Do you want to host the Passover Seder, or do you want to impress your Passover Seder guests? If your goal is to host an impressive Seder and minimize the stress of preparing a big, festive meal, then read on.
The first trick to hosting a fantastic Seder is putting a lot of thought into the menu. And the second trick is organizing your time so that everything can be prepared in a relaxed way. If you are hosting religious guests from out of town who will be staying with you for more Passover meals, then the above tricks are even more important.
1 Week Before
At least a full week before the Seder, write down your Seder menu (and other menus if hosting more Passover meals) and groceries list. The menu should include the days on which you plan to prepare each dish. Now that you've scheduled your work, you can also schedule your supplies. Split your grocery list up according to when you need what ingredients. For instance, ingredients for marinating your meat should be purchased soon, but ingredients for the fresh salads you plan to make the day of the Seder can be purchased later. Likewise, split your meat order for the butcher up into the meat you plan to prepare and freeze ahead of time and meat you plan to prepare the day or two before the Seder.

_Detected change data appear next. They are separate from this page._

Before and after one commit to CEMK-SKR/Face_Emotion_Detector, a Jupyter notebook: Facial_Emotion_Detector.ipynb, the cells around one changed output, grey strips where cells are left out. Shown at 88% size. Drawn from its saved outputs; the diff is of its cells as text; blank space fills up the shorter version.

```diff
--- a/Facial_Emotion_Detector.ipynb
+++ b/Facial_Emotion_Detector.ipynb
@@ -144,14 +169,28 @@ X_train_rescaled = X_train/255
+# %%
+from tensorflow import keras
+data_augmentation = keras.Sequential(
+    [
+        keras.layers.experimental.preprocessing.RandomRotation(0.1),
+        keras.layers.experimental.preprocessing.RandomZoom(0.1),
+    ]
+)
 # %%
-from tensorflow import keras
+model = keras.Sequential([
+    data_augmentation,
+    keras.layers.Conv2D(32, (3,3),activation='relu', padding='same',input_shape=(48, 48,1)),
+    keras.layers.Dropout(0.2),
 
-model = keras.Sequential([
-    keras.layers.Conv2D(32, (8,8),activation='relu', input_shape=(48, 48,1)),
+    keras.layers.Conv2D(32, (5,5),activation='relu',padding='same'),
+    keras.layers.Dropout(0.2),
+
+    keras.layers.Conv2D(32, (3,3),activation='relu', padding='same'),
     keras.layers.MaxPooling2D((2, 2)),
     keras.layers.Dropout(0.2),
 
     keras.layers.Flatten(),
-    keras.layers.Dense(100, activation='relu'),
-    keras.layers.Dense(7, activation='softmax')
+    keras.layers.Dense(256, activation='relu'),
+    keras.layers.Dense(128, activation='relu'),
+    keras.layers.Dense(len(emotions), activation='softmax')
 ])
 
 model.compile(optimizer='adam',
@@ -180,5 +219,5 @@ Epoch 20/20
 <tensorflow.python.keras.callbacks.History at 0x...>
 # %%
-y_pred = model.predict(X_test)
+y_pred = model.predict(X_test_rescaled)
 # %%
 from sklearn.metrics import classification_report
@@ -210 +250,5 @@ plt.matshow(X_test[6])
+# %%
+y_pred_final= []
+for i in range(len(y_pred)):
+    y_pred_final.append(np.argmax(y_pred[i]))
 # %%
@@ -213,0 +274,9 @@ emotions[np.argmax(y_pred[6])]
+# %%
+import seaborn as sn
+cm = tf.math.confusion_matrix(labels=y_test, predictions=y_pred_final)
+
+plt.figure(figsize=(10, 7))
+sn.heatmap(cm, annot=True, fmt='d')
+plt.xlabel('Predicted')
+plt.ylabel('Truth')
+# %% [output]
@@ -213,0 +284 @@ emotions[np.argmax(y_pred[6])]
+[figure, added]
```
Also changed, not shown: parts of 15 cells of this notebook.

5 Cooking Days Before
Five cooking days before the Seder, kasher the meat side of your kitchen, but leave the dairy side accessible to the kids to eat their cereal and make their sandwiches. As soon as the meat side of the kitchen is kosher for Passover, pick up your meat order from the butcher and marinate the meat overnight.
4 Cooking Days Before
Four cooking days before the Seder, slowly cook the brisket and any other meat that freezes well. If you are using disposable aluminum pans, be sure to double them so they will be strong enough to securely hold the cooked meat and drippings as you remove them from the oven. Once the cooked meat has cooled down, you must carefully slice and pack away in the freezer.
3 Cooking Days Before
Three cooking days before Seder is baking and dessert day. Be sure to choose Passover dessert recipes that freeze well such as brownies, cakes, cookies, and pareve ice cream. Meringues don't freeze well, but they do keep nicely in airtight containers.
2 Cooking Days Before
Two cooking days before the Seder, prepare all the rest of the dishes except those few dishes that are best prepared fresh, such as roast potatoes. This is a good day to prepare your matzo ball soup, kugels and salads that are best after marinating such as a Moroccan beet salad or cucumber salad. It's also an excellent time to do last-minute shopping for fresh herbs and produce that are most delicious when fresh. We also suggest setting your Pesach Seder table the night before the Seder. And remember to transfer any meat you prepared and froze ahead of time to the refrigerator, so it can safely thaw in time for tomorrow's Seder.
The Day Of
Finally, the day of the Seder has arrived, and thankfully almost everything is ready. Given there is always so much to do on Seder day, and you want to arrive at the Seder table rested and relaxed, this is the day on which to prepare only those dishes that are best made fresh. It is also a day for simple things like hard-boiled eggs and boiled potatoes. Don't forget that your family will also need to eat lunch on this day, as the Seder meal usually starts late. A pre-Seder nap is a good idea for little ones, too, since the meal can run late.